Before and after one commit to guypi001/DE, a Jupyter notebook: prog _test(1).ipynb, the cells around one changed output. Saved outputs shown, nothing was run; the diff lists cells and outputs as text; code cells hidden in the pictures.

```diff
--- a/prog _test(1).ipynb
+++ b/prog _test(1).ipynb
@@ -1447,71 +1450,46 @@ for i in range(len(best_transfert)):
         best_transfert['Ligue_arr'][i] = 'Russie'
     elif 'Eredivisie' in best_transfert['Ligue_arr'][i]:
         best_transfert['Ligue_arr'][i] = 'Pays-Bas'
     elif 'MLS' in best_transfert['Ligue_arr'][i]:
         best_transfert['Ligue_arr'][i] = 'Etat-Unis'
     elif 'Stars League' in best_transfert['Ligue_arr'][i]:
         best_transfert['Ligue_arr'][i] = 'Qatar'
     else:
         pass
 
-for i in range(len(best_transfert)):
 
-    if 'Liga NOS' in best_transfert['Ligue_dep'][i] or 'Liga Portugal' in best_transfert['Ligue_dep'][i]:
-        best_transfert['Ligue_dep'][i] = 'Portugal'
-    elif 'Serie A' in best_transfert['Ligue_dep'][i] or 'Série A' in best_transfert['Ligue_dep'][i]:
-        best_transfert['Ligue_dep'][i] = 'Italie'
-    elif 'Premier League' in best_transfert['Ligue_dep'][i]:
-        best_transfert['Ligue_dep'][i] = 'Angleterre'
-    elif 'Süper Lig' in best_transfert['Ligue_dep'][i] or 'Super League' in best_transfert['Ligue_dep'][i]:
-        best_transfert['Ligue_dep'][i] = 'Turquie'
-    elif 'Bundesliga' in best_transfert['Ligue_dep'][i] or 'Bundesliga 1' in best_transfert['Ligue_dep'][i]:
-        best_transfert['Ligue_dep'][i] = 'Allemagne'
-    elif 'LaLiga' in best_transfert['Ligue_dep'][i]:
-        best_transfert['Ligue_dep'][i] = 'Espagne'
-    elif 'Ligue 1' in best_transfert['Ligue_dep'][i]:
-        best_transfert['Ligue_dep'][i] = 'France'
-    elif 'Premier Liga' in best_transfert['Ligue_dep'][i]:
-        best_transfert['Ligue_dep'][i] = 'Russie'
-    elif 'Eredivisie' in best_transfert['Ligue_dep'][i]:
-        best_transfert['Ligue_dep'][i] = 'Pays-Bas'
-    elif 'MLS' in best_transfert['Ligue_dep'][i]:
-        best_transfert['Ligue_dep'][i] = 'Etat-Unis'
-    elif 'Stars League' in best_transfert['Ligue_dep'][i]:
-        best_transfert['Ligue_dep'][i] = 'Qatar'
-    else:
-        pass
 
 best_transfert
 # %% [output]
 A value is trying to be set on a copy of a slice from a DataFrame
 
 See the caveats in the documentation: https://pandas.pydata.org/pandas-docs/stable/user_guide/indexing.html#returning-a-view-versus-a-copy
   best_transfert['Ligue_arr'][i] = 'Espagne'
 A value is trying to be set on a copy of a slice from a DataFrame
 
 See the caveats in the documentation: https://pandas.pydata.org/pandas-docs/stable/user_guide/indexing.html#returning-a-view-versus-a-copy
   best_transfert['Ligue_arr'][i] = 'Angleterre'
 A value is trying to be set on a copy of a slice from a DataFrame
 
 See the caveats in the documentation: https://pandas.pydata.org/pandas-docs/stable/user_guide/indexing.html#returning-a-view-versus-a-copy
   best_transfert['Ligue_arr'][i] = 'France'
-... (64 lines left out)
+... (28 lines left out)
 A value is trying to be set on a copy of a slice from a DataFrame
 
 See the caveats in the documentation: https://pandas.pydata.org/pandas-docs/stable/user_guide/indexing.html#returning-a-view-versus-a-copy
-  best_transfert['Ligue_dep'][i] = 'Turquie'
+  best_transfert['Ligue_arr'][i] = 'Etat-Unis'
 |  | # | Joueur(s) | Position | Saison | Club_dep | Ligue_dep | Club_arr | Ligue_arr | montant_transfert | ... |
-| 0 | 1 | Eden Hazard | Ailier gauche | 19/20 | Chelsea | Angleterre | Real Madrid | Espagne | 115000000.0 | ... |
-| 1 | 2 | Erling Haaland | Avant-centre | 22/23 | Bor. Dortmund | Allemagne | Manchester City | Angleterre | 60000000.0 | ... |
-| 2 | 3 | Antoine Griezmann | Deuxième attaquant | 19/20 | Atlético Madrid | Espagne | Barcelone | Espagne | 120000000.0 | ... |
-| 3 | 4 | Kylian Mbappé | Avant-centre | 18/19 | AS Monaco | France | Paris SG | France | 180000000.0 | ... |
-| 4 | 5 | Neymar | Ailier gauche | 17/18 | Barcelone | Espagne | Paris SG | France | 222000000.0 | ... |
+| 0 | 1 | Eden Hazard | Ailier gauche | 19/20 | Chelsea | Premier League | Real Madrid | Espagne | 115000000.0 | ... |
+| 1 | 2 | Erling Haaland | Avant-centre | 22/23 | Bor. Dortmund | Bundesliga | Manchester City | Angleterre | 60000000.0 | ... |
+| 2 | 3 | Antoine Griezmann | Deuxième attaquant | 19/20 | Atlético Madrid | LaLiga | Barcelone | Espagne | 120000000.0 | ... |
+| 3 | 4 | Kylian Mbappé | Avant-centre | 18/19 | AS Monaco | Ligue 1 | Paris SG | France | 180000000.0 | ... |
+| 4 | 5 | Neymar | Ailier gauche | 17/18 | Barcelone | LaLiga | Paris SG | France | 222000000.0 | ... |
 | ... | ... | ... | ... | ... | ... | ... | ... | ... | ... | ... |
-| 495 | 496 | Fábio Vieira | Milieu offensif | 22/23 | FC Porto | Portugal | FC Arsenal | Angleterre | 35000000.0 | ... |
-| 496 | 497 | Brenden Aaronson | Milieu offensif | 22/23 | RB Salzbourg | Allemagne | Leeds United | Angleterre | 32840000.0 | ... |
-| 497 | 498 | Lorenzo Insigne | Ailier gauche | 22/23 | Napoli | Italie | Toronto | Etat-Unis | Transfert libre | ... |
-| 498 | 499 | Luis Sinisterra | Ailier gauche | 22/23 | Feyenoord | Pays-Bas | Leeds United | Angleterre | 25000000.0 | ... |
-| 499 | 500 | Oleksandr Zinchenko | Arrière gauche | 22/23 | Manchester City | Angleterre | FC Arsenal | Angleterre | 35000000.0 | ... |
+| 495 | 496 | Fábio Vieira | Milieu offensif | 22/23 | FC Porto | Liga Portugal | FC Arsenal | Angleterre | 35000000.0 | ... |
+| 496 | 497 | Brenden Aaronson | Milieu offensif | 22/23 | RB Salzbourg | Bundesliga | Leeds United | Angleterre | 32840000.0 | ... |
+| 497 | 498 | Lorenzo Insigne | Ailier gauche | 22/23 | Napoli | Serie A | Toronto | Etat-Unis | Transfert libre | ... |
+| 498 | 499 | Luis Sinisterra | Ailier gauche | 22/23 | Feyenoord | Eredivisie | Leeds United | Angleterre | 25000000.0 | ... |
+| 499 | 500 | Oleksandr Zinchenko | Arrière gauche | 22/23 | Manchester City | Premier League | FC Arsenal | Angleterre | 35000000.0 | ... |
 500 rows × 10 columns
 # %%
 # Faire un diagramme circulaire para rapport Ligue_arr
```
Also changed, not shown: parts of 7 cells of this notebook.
* * * * * * * * *
### WHAT THE TASK REQUIRES
Type the data again exactly. Leave nothing out.

### ANSWER SPACE
Before and after one commit to guypi001/DE, a Jupyter notebook: prog _test(1).ipynb, the cells around one changed output. Saved outputs shown, nothing was run; the diff lists cells and outputs as text; code cells hidden in the pictures.

```diff
--- a/prog _test(1).ipynb
+++ b/prog _test(1).ipynb
@@ -1447,71 +1450,46 @@ for i in range(len(best_transfert)):
         best_transfert['Ligue_arr'][i] = 'Russie'
     elif 'Eredivisie' in best_transfert['Ligue_arr'][i]:
         best_transfert['Ligue_arr'][i] = 'Pays-Bas'
     elif 'MLS' in best_transfert['Ligue_arr'][i]:
         best_transfert['Ligue_arr'][i] = 'Etat-Unis'
     elif 'Stars League' in best_transfert['Ligue_arr'][i]:
         best_transfert['Ligue_arr'][i] = 'Qatar'
     else:
         pass
 
-for i in range(len(best_transfert)):
 
-    if 'Liga NOS' in best_transfert['Ligue_dep'][i] or 'Liga Portugal' in best_transfert['Ligue_dep'][i]:
-        best_transfert['Ligue_dep'][i] = 'Portugal'
-    elif 'Serie A' in best_transfert['Ligue_dep'][i] or 'Série A' in best_transfert['Ligue_dep'][i]:
-        best_transfert['Ligue_dep'][i] = 'Italie'
-    elif 'Premier League' in best_transfert['Ligue_dep'][i]:
-        best_transfert['Ligue_dep'][i] = 'Angleterre'
-    elif 'Süper Lig' in best_transfert['Ligue_dep'][i] or 'Super League' in best_transfert['Ligue_dep'][i]:
-        best_transfert['Ligue_dep'][i] = 'Turquie'
-    elif 'Bundesliga' in best_transfert['Ligue_dep'][i] or 'Bundesliga 1' in best_transfert['Ligue_dep'][i]:
-        best_transfert['Ligue_dep'][i] = 'Allemagne'
-    elif 'LaLiga' in best_transfert['Ligue_dep'][i]:
-        best_transfert['Ligue_dep'][i] = 'Espagne'
-    elif 'Ligue 1' in best_transfert['Ligue_dep'][i]:
-        best_transfert['Ligue_dep'][i] = 'France'
-    elif 'Premier Liga' in best_transfert['Ligue_dep'][i]:
-        best_transfert['Ligue_dep'][i] = 'Russie'
-    elif 'Eredivisie' in best_transfert['Ligue_dep'][i]:
-        best_transfert['Ligue_dep'][i] = 'Pays-Bas'
-    elif 'MLS' in best_transfert['Ligue_dep'][i]:
-        best_transfert['Ligue_dep'][i] = 'Etat-Unis'
-    elif 'Stars League' in best_transfert['Ligue_dep'][i]:
-        best_transfert['Ligue_dep'][i] = 'Qatar'
-    else:
-        pass
 
 best_transfert
 # %% [output]
 A value is trying to be set on a copy of a slice from a DataFrame
 
 See the caveats in the documentation: https://pandas.pydata.org/pandas-docs/stable/user_guide/indexing.html#returning-a-view-versus-a-copy
   best_transfert['Ligue_arr'][i] = 'Espagne'
 A value is trying to be set on a copy of a slice from a DataFrame
 
 See the caveats in the documentation: https://pandas.pydata.org/pandas-docs/stable/user_guide/indexing.html#returning-a-view-versus-a-copy
   best_transfert['Ligue_arr'][i] = 'Angleterre'
 A value is trying to be set on a copy of a slice from a DataFrame
 
 See the caveats in the documentation: https://pandas.pydata.org/pandas-docs/stable/user_guide/indexing.html#returning-a-view-versus-a-copy
   best_transfert['Ligue_arr'][i] = 'France'
-... (64 lines left out)
+... (28 lines left out)
 A value is trying to be set on a copy of a slice from a DataFrame
 
 See the caveats in the documentation: https://pandas.pydata.org/pandas-docs/stable/user_guide/indexing.html#returning-a-view-versus-a-copy
-  best_transfert['Ligue_dep'][i] = 'Turquie'
+  best_transfert['Ligue_arr'][i] = 'Etat-Unis'
 |  | # | Joueur(s) | Position | Saison | Club_dep | Ligue_dep | Club_arr | Ligue_arr | montant_transfert | ... |
-| 0 | 1 | Eden Hazard | Ailier gauche | 19/20 | Chelsea | Angleterre | Real Madrid | Espagne | 115000000.0 | ... |
-| 1 | 2 | Erling Haaland | Avant-centre | 22/23 | Bor. Dortmund | Allemagne | Manchester City | Angleterre | 60000000.0 | ... |
-| 2 | 3 | Antoine Griezmann | Deuxième attaquant | 19/20 | Atlético Madrid | Espagne | Barcelone | Espagne | 120000000.0 | ... |
-| 3 | 4 | Kylian Mbappé | Avant-centre | 18/19 | AS Monaco | France | Paris SG | France | 180000000.0 | ... |
-| 4 | 5 | Neymar | Ailier gauche | 17/18 | Barcelone | Espagne | Paris SG | France | 222000000.0 | ... |
+| 0 | 1 | Eden Hazard | Ailier gauche | 19/20 | Chelsea | Premier League | Real Madrid | Espagne | 115000000.0 | ... |
+| 1 | 2 | Erling Haaland | Avant-centre | 22/23 | Bor. Dortmund | Bundesliga | Manchester City | Angleterre | 60000000.0 | ... |
+| 2 | 3 | Antoine Griezmann | Deuxième attaquant | 19/20 | Atlético Madrid | LaLiga | Barcelone | Espagne | 120000000.0 | ... |
+| 3 | 4 | Kylian Mbappé | Avant-centre | 18/19 | AS Monaco | Ligue 1 | Paris SG | France | 180000000.0 | ... |
+| 4 | 5 | Neymar | Ailier gauche | 17/18 | Barcelone | LaLiga | Paris SG | France | 222000000.0 | ... |
 | ... | ... | ... | ... | ... | ... | ... | ... | ... | ... | ... |
-| 495 | 496 | Fábio Vieira | Milieu offensif | 22/23 | FC Porto | Portugal | FC Arsenal | Angleterre | 35000000.0 | ... |
-| 496 | 497 | Brenden Aaronson | Milieu offensif | 22/23 | RB Salzbourg | Allemagne | Leeds United | Angleterre | 32840000.0 | ... |
-| 497 | 498 | Lorenzo Insigne | Ailier gauche | 22/23 | Napoli | Italie | Toronto | Etat-Unis | Transfert libre | ... |
-| 498 | 499 | Luis Sinisterra | Ailier gauche | 22/23 | Feyenoord | Pays-Bas | Leeds United | Angleterre | 25000000.0 | ... |
-| 499 | 500 | Oleksandr Zinchenko | Arrière gauche | 22/23 | Manchester City | Angleterre | FC Arsenal | Angleterre | 35000000.0 | ... |
+| 495 | 496 | Fábio Vieira | Milieu offensif | 22/23 | FC Porto | Liga Portugal | FC Arsenal | Angleterre | 35000000.0 | ... |
+| 496 | 497 | Brenden Aaronson | Milieu offensif | 22/23 | RB Salzbourg | Bundesliga | Leeds United | Angleterre | 32840000.0 | ... |
+| 497 | 498 | Lorenzo Insigne | Ailier gauche | 22/23 | Napoli | Serie A | Toronto | Etat-Unis | Transfert libre | ... |
+| 498 | 499 | Luis Sinisterra | Ailier gauche | 22/23 | Feyenoord | Eredivisie | Leeds United | Angleterre | 25000000.0 | ... |
+| 499 | 500 | Oleksandr Zinchenko | Arrière gauche | 22/23 | Manchester City | Premier League | FC Arsenal | Angleterre | 35000000.0 | ... |
 500 rows × 10 columns
 # %%
 # Faire un diagramme circulaire para rapport Ligue_arr
```
Also changed, not shown: parts of 7 cells of this notebook.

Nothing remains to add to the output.